_Task prompt_
Where the data below has the string "import", return the whole line.

_Stored items from a collection_
####################

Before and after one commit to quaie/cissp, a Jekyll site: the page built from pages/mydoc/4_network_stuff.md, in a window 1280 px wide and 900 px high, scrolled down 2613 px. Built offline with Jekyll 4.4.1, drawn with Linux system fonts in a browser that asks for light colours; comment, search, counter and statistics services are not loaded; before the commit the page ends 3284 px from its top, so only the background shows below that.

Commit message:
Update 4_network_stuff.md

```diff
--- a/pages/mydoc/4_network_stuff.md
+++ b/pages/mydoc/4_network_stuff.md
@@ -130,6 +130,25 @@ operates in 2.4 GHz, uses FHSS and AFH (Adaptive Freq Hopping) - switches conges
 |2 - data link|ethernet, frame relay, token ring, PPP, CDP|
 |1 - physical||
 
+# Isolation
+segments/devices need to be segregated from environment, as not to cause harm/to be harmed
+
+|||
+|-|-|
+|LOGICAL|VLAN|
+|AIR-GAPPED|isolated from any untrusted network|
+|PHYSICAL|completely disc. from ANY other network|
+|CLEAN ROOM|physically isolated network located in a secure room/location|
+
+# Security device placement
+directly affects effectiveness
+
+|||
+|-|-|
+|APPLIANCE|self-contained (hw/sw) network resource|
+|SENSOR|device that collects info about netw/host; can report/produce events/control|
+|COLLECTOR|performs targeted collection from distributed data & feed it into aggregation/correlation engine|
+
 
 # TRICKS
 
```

####################

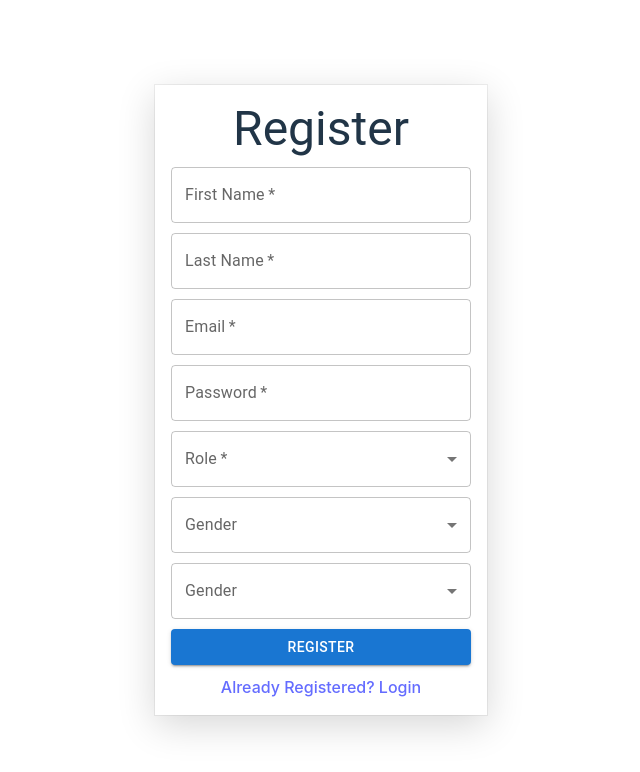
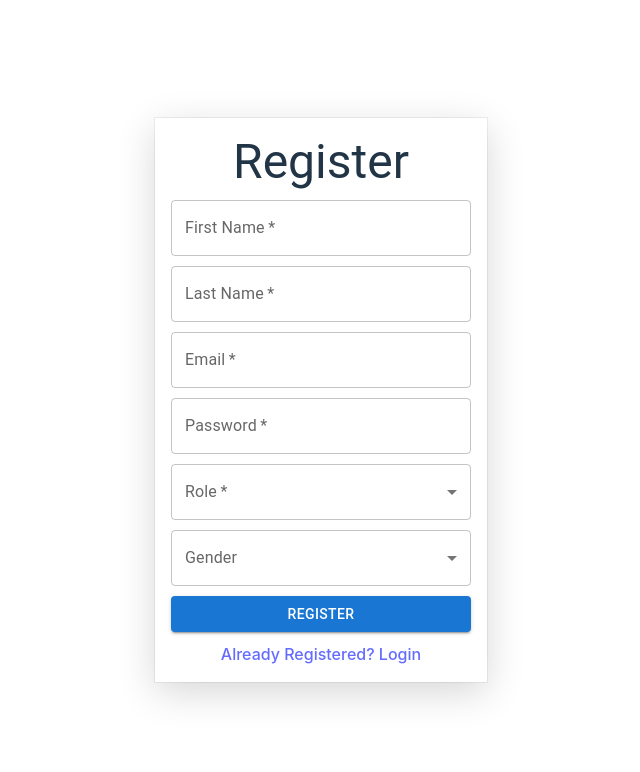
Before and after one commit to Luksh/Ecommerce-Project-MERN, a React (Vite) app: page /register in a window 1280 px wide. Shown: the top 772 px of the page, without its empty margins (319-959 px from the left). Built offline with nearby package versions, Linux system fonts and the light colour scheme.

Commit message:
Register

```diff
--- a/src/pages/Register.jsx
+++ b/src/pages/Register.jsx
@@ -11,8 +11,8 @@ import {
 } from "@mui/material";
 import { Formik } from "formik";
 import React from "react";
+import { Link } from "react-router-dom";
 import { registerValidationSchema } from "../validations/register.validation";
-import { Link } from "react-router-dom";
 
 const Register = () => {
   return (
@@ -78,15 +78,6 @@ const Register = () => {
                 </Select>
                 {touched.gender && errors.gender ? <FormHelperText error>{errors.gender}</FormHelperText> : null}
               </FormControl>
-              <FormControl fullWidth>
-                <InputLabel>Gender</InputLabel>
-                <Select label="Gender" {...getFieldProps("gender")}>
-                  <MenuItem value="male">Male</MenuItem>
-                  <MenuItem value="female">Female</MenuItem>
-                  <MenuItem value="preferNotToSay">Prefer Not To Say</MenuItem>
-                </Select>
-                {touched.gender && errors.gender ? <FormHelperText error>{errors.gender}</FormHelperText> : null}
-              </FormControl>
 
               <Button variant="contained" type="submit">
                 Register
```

####################

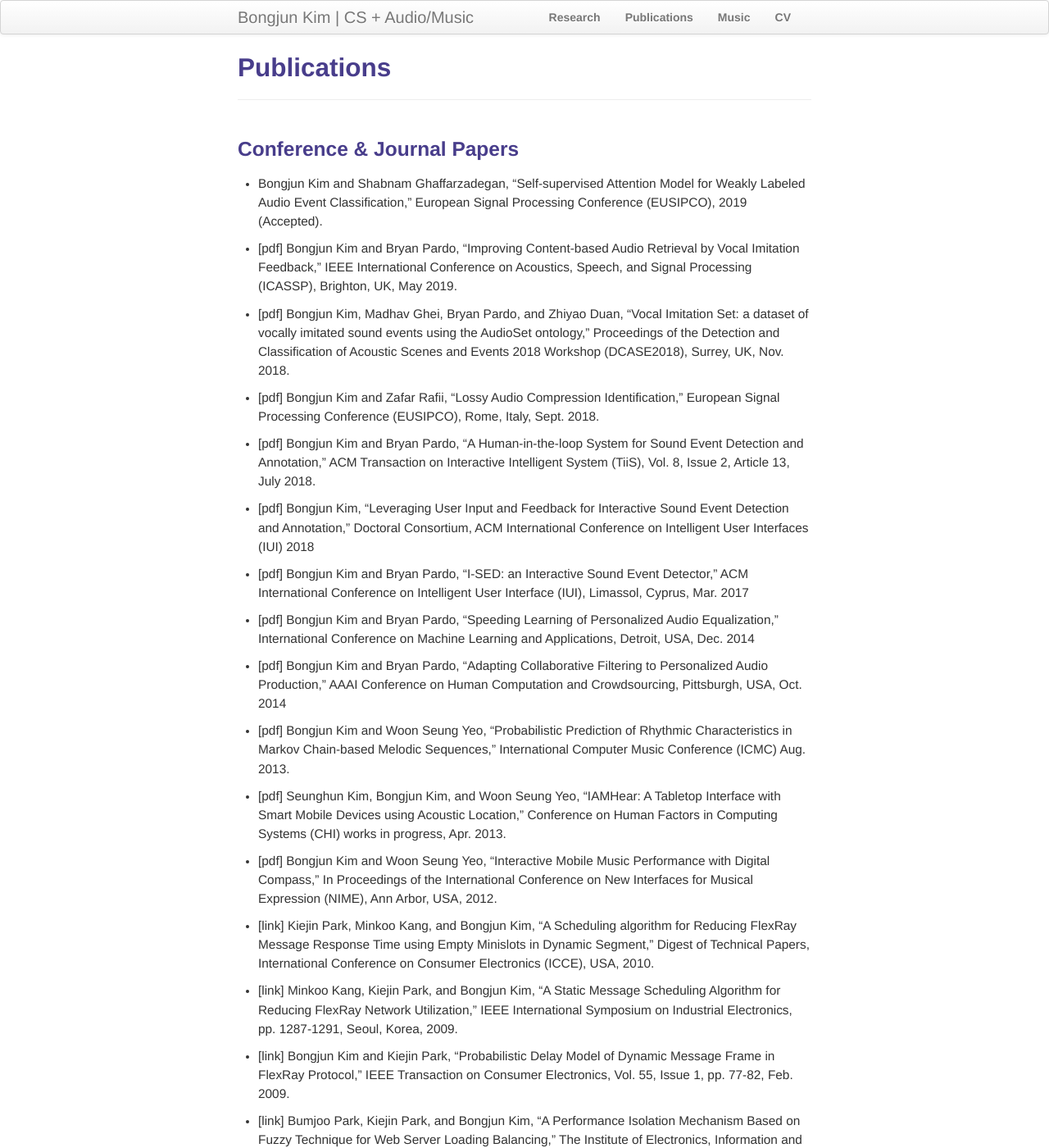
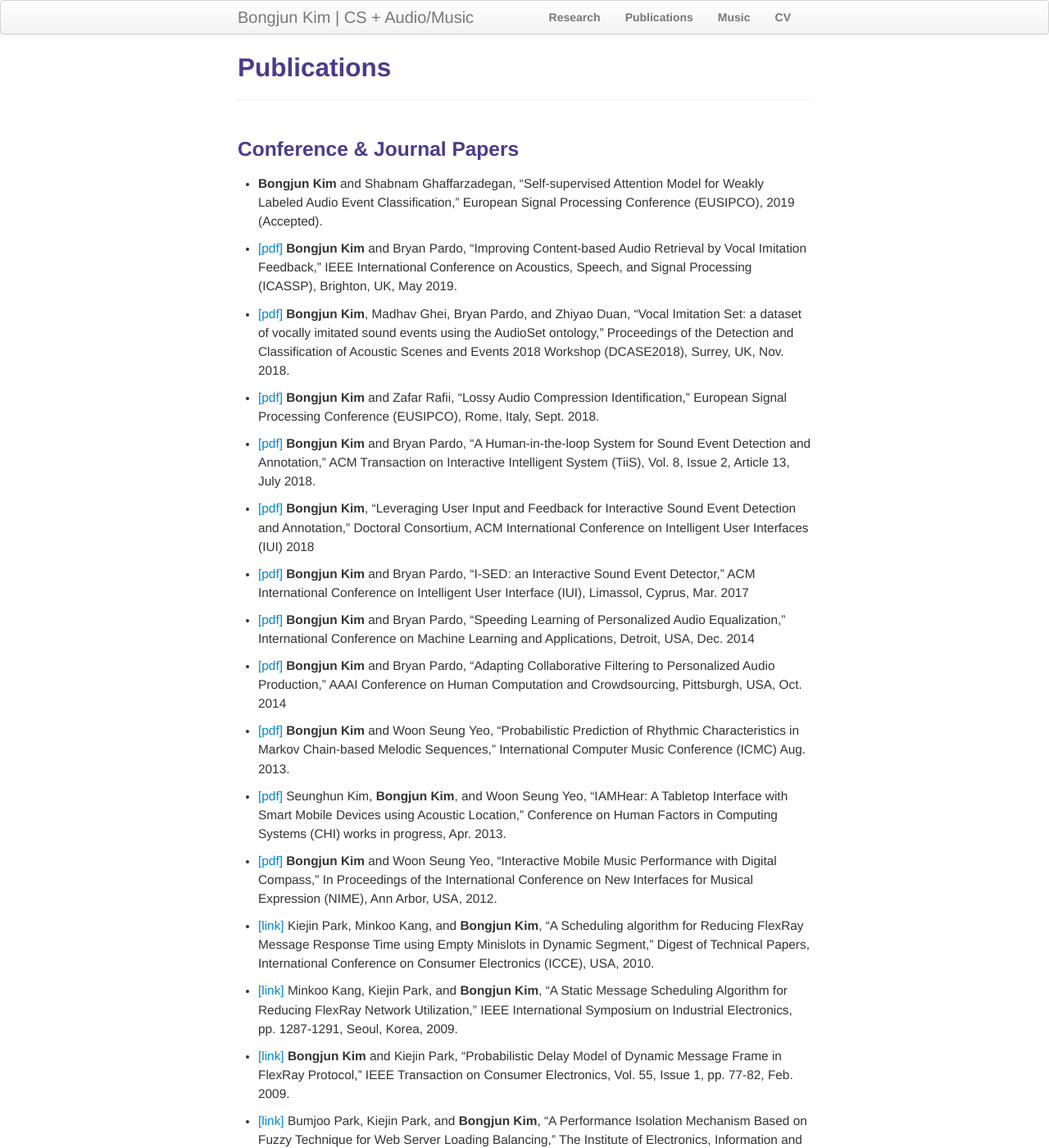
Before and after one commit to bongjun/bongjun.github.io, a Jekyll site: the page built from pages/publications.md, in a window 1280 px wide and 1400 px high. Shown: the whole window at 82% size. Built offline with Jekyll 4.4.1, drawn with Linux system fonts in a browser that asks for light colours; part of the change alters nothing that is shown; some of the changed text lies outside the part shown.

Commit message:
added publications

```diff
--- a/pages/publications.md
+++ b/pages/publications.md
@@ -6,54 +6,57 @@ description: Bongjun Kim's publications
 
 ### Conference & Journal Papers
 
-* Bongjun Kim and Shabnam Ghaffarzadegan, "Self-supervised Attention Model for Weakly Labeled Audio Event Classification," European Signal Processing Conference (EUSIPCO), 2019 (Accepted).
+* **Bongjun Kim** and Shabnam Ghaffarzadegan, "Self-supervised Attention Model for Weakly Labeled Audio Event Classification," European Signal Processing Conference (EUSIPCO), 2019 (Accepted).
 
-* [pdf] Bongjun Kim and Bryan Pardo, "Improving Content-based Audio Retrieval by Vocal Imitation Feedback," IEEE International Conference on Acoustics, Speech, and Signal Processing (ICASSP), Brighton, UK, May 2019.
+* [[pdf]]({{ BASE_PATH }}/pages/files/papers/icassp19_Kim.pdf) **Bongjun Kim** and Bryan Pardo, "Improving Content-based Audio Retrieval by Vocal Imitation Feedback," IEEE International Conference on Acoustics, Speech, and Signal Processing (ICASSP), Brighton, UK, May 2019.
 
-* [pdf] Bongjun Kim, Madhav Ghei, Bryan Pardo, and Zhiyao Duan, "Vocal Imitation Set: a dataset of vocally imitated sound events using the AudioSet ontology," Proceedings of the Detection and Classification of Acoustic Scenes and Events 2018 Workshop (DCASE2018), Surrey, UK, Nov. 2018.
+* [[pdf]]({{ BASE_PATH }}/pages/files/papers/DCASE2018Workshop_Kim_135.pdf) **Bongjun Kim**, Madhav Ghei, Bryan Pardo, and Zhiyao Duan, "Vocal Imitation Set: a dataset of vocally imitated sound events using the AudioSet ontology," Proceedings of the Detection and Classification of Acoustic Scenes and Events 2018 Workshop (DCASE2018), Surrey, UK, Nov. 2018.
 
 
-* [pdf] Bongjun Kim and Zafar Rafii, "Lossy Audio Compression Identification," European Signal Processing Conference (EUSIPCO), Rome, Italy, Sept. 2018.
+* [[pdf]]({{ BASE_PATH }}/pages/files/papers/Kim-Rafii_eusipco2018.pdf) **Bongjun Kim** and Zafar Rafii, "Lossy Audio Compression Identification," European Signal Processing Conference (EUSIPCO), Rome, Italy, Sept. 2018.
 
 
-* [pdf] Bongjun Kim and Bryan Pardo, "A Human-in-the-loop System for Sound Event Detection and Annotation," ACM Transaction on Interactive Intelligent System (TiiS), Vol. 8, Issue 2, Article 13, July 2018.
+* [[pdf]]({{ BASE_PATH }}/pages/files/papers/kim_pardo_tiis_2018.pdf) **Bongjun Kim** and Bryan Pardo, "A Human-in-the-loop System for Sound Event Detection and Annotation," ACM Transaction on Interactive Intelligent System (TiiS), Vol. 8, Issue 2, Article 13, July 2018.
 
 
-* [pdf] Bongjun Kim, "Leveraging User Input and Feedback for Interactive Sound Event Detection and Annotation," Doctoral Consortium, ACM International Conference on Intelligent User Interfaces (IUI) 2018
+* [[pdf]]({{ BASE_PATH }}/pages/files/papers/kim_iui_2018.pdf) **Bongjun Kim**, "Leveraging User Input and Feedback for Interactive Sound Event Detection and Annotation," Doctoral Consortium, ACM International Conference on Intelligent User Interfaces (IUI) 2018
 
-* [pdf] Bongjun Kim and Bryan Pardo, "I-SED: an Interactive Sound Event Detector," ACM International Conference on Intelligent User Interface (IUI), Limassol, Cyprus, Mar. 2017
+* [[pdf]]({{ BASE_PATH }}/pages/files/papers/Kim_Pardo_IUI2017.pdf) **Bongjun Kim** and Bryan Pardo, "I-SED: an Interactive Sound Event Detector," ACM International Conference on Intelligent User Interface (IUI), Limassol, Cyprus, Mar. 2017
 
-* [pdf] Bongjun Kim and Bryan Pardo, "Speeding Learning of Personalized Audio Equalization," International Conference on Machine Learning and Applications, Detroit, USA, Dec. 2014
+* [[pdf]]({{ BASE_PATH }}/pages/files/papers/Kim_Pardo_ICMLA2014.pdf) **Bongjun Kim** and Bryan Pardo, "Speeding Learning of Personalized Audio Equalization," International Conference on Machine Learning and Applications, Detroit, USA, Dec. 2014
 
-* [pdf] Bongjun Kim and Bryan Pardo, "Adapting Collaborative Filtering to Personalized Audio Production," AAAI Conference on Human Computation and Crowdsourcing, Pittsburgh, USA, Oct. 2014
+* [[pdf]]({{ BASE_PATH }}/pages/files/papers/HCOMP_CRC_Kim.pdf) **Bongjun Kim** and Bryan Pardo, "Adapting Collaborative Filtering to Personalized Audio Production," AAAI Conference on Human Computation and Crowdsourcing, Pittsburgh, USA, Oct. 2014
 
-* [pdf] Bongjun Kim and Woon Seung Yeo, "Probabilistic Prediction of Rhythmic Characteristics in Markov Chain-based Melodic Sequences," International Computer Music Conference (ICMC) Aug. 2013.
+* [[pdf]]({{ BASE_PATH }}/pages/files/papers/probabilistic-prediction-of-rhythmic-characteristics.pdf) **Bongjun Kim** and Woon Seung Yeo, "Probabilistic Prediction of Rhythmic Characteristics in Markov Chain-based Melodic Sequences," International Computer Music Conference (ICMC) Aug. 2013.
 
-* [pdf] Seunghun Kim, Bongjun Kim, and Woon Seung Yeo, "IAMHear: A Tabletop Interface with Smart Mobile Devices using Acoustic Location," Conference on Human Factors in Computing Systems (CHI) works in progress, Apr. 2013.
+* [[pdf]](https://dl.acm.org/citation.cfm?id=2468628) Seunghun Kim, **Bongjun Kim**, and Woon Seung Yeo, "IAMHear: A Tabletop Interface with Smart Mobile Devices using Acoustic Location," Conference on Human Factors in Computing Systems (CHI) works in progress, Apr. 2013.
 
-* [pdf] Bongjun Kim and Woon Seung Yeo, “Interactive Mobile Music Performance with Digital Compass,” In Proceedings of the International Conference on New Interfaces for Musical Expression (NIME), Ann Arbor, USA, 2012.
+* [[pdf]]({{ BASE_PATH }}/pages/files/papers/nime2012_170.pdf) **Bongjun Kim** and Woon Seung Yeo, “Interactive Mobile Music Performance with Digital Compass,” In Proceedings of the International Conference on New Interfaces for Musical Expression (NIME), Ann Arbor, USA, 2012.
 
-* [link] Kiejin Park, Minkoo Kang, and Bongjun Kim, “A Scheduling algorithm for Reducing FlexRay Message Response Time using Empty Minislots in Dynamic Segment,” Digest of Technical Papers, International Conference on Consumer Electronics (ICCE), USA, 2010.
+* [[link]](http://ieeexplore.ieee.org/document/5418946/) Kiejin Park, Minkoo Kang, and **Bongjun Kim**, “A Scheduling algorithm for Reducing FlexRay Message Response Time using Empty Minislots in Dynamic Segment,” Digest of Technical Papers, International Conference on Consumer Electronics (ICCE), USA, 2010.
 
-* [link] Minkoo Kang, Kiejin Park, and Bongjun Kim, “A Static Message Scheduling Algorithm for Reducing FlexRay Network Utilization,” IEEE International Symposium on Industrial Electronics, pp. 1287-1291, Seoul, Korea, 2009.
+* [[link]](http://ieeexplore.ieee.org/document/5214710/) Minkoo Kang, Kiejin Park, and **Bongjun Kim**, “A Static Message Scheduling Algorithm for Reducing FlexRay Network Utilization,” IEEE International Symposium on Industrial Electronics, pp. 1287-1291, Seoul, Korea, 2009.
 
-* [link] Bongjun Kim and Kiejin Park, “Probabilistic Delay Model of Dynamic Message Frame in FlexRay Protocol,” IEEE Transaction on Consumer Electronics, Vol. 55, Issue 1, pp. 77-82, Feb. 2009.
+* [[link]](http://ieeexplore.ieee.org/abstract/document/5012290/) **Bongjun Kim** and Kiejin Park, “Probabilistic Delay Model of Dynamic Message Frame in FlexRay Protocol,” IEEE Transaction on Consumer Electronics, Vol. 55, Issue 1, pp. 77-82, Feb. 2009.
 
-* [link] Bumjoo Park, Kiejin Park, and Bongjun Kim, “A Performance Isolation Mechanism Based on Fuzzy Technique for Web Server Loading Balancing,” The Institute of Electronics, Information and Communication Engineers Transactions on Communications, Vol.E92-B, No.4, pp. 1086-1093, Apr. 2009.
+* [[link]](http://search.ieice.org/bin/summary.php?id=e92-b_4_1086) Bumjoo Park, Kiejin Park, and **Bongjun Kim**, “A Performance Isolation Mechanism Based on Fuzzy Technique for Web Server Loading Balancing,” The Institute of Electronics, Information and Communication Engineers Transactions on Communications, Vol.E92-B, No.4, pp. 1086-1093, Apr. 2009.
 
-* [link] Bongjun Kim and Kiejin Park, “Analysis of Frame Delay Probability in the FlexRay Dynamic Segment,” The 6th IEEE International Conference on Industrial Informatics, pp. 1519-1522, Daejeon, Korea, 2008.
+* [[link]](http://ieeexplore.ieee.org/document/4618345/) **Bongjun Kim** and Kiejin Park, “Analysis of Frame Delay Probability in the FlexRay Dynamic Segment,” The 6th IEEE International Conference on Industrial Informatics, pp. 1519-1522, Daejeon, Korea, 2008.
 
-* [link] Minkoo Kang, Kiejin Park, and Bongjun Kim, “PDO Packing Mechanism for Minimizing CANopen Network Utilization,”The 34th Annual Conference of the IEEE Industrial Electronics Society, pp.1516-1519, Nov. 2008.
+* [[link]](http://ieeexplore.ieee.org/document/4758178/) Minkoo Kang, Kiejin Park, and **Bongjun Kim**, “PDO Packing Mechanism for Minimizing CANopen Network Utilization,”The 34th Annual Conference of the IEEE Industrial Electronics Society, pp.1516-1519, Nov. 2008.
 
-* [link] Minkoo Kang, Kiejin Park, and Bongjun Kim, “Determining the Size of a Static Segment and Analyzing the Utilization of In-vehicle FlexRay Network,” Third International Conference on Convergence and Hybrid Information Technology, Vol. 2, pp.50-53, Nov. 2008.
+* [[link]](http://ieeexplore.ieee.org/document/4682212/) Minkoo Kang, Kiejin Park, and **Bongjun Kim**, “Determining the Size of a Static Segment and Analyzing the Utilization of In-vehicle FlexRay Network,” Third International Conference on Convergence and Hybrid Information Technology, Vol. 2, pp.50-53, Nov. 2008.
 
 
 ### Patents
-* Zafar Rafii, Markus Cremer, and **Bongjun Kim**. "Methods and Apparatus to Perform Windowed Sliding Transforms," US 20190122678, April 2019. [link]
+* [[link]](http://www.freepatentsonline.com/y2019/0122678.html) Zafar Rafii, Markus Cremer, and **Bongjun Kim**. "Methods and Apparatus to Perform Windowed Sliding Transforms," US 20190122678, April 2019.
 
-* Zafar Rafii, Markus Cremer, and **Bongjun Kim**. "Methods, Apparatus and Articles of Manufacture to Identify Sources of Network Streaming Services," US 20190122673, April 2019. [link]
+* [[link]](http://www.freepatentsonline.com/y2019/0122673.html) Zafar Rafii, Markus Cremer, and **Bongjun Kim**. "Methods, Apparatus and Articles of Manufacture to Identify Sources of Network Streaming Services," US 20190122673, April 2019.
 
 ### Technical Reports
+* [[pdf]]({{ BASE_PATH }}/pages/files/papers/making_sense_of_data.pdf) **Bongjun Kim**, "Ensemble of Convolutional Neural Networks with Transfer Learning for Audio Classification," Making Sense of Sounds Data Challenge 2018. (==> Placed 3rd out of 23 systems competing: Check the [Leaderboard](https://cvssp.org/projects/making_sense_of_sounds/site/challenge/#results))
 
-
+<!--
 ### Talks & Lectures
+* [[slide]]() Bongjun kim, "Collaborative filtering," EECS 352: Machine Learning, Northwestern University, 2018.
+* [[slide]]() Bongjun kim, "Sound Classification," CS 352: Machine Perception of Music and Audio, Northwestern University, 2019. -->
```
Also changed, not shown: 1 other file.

####################

_Problem solution_
@@ -11,8 +11,8 @@ import {
 import { Formik } from "formik";
 import React from "react";
+import { Link } from "react-router-dom";
 import { registerValidationSchema } from "../validations/register.validation";
-import { Link } from "react-router-dom";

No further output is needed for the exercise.